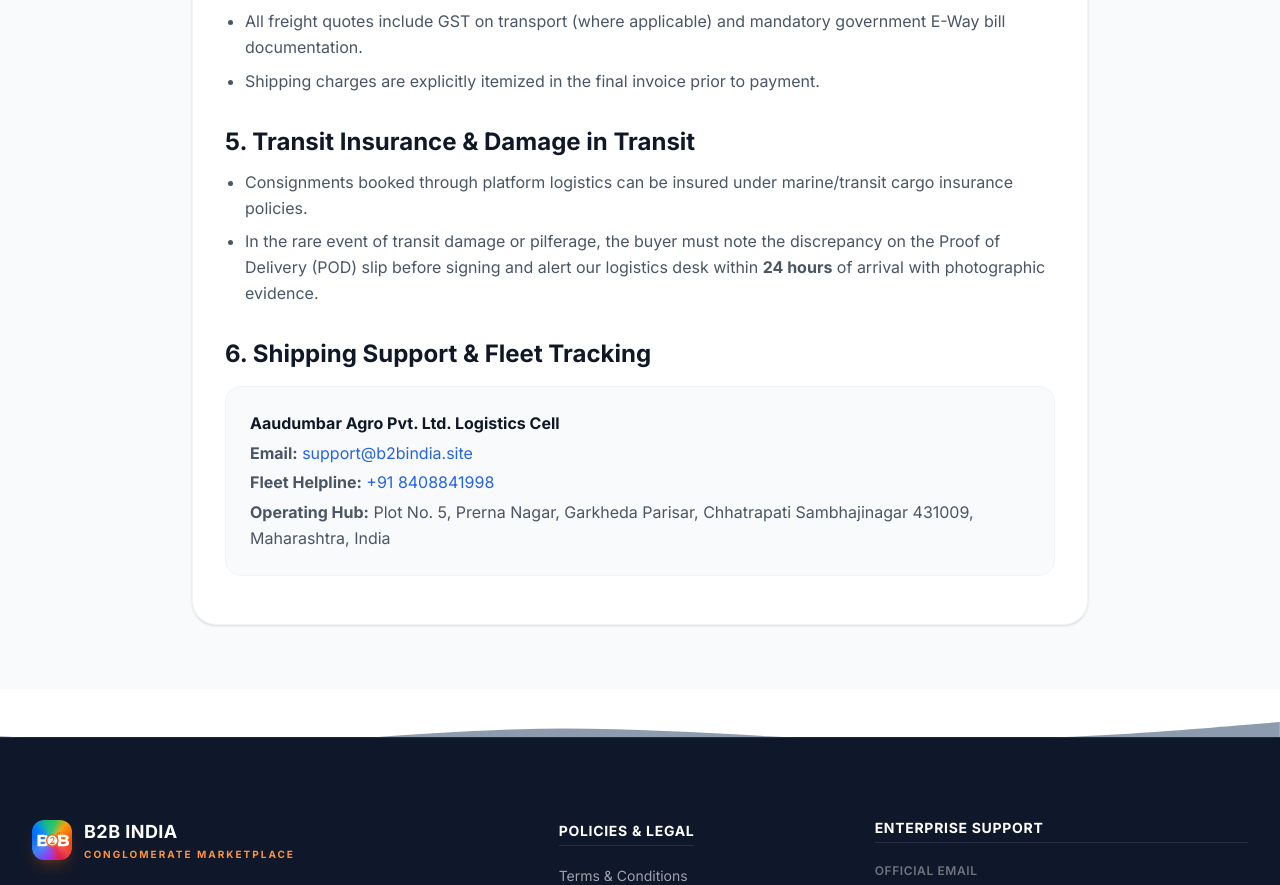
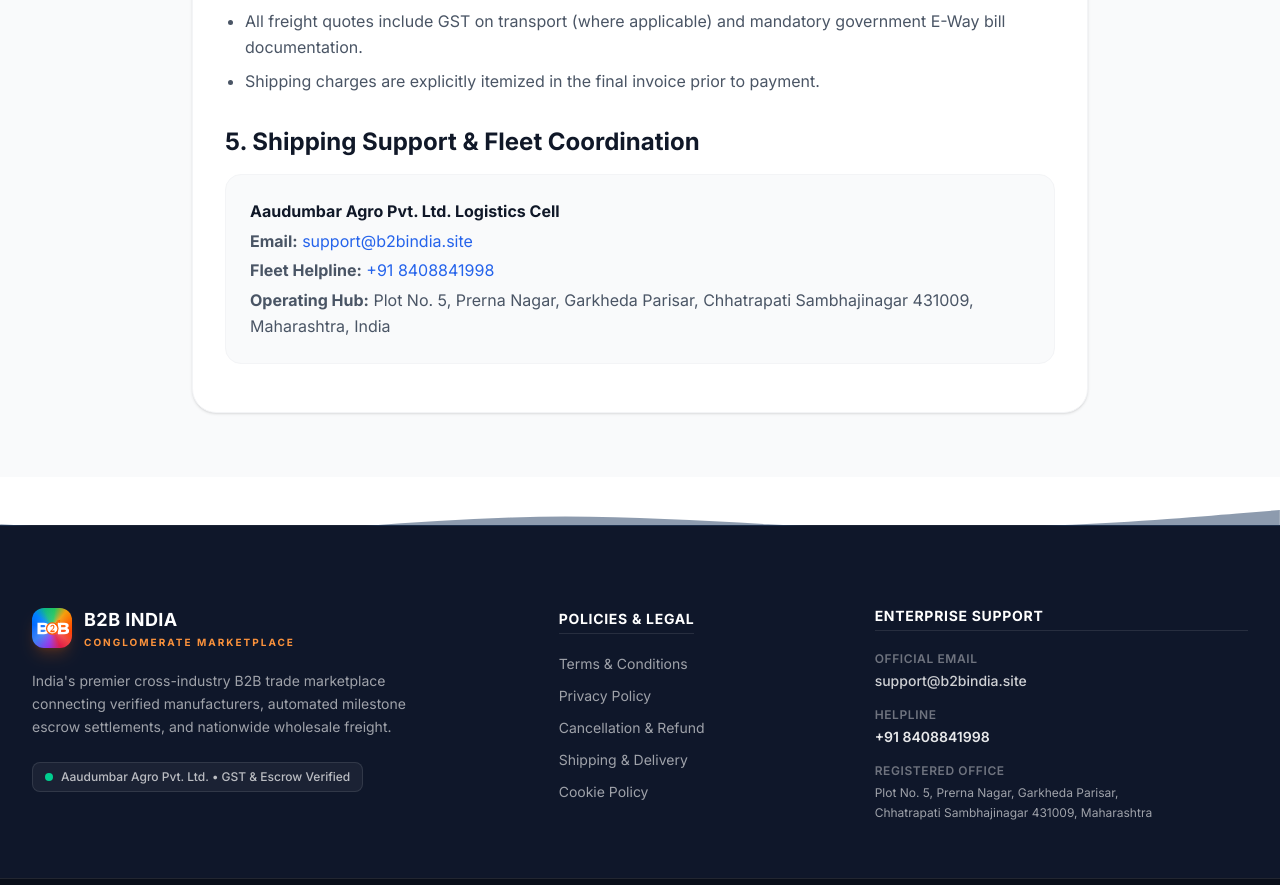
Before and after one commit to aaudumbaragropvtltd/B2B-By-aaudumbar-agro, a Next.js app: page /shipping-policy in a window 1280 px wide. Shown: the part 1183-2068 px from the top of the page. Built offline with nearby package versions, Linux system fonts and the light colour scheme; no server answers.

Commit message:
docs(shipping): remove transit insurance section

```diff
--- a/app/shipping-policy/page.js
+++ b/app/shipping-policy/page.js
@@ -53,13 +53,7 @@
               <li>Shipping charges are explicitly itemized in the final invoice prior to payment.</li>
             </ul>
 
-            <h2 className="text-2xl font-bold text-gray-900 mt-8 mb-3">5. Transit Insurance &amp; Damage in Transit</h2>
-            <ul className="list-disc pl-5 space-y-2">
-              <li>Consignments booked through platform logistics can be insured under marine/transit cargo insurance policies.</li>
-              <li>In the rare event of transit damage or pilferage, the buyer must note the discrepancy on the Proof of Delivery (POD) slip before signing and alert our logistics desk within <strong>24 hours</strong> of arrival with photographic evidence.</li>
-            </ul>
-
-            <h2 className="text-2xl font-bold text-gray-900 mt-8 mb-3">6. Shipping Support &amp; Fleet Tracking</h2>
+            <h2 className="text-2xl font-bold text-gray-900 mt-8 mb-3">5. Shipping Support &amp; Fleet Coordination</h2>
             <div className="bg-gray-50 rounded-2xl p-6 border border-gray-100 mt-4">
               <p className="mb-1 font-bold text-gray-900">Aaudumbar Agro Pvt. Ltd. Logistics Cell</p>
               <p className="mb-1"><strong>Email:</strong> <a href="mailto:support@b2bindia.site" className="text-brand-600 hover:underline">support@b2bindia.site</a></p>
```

§ **EXERCISE AIM**:
Find each line in the records holding the string "policy" and show it.

§ **COMPLETED EXERCISE**:
Before and after one commit to aaudumbaragropvtltd/B2B-By-aaudumbar-agro, a Next.js app: page /shipping-policy in a window 1280 px wide. Shown: the part 1183-2068 px from the top of the page. Built offline with nearby package versions, Linux system fonts and the light colour scheme; no server answers.
--- a/app/shipping-policy/page.js
+++ b/app/shipping-policy/page.js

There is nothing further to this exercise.